Did you catch World Cup fever? I haven’t. I guess I fit the stereotype. I want more speed, more scoring chances, and penalty flags instead of red and yellow cards. And I know it’s wildly inconsistent that I’m a big baseball fan.

Still I’ve watched some of the games, and I was thrilled when Landon Donovan scored in the waning minutes to give the U.S. a victory and help it advance to the knockout round. (If the sport had more terms like knockout round, I’d probably be hooked.)

Still, if Twitter feeds are to be believed, I’m increasingly in the minority. The blogosphere has been full of reports that Twitter and Facebook were saturated with posts during the waning moments of big games. And ESPN has promoted its success marketing the games, reporting good-to-excellent television ratings.

Still the data are suspect. What are saturated Twitter and Facebook feeds? How do they compare to similar data when the last World Cup was played? As for television ratings, the Los Angeles Times reported, “Saturday's match between the U.S. and England on ABC and the Spanish-language network Univision scored an average of 14.5 million viewers, making it the most-watched first-round contest in the history of World Cup telecasts in America, according to the Nielsen Co. Through the first eight matches, the series averaged 3 million viewers on ESPN and ABC, for a hefty 75% rise over the 2006 games in Germany. (By comparison, this month's NBA Finals on ABC have averaged 16.2 million viewers over five games.)” These were some of the highest ratings since the tournament was held in Chicago 16 years ago. As I read these numbers, I see a lot of subjectivity and spin.
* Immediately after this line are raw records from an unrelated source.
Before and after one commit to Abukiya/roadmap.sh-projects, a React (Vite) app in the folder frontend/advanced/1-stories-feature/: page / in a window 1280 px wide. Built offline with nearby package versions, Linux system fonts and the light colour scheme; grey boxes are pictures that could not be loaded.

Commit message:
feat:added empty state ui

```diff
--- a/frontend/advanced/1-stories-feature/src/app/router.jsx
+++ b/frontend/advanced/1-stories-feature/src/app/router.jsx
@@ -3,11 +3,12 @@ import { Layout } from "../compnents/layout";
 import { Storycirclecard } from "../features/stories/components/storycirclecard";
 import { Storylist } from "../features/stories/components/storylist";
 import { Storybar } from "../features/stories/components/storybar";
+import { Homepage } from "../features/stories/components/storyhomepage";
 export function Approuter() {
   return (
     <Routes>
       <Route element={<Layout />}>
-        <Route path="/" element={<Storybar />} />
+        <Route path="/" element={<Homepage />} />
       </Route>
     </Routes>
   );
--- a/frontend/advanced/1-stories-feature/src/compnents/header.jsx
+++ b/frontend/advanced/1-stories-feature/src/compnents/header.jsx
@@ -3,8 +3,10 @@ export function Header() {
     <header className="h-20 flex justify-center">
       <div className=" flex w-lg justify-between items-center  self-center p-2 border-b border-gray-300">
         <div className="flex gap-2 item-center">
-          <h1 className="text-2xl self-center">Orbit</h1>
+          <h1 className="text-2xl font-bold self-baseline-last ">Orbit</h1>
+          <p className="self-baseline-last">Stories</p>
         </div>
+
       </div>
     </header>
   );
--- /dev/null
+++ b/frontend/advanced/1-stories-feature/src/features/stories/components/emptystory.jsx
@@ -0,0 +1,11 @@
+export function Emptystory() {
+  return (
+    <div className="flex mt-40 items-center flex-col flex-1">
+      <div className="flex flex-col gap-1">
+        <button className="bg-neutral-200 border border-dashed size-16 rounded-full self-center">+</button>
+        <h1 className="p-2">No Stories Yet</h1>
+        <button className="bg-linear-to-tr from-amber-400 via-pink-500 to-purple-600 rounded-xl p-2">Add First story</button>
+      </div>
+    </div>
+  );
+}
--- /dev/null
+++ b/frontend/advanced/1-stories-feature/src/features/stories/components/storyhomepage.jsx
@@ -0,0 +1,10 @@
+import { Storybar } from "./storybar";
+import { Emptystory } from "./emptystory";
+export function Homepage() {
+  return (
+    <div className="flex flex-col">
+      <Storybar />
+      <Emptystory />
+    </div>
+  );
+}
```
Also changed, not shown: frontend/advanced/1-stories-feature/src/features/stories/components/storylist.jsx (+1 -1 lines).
Using similar measures, cloud computing is also very popular today. I regularly see good friends on Twitter posting about the cloud, and I definitely see some spikes in traffic during key events. Data center conferences, magazines, and web sites prominently feature coverage of the cloud and how it will affect data center construction.

I’ll admit interest in the cloud is real, as it is for soccer. Many are fascinated by its potential, but I’ve yet to see statistics that match the amount of conversation generated at tradeshows and on Twitter.

Just yesterday, for example, I spoke to four speakers from the Turner Logistics Conference, which was held in Dallas, TX. Damon Barnett, manager business development, Turner Global Sourcing Solutions, Turner Construction Company; Paul Lancaster, director of Business Development, GoGrid; Bob Lozano, founder and chief strategist, Appistry; and Scott Thomas, vice president for Sales Engagement, Terremark Worldwide recounted the potential benefits of the cloud (and they are significant). These benefits include cost control, reduced energy use and cost, and scalability for the end user. The cloud, they agreed, could have helped AT&T avoid melting down when iPhone models went on sale last week.

The panelists are realists, and they are re agreed that cloud computing is still in its very early stages. Yet signs such as new products indicate that vendors think a market will emerge. Yet, I think large-scale movement to the cloud is not a sure thing. Barriers such as security concerns have not yet been resolved, and competitive computing strategies may prove better at enabling customers to achieve their reliability goals while controlling costs.

Continuing growth in the colo market, for examples, indicates that many firms, both large and small, want at least a measure of responsibility for their hardware and control.

I’d love to hear what you think. Are you thinking of moving to the cloud? If so, why? If not, what’s stopping you?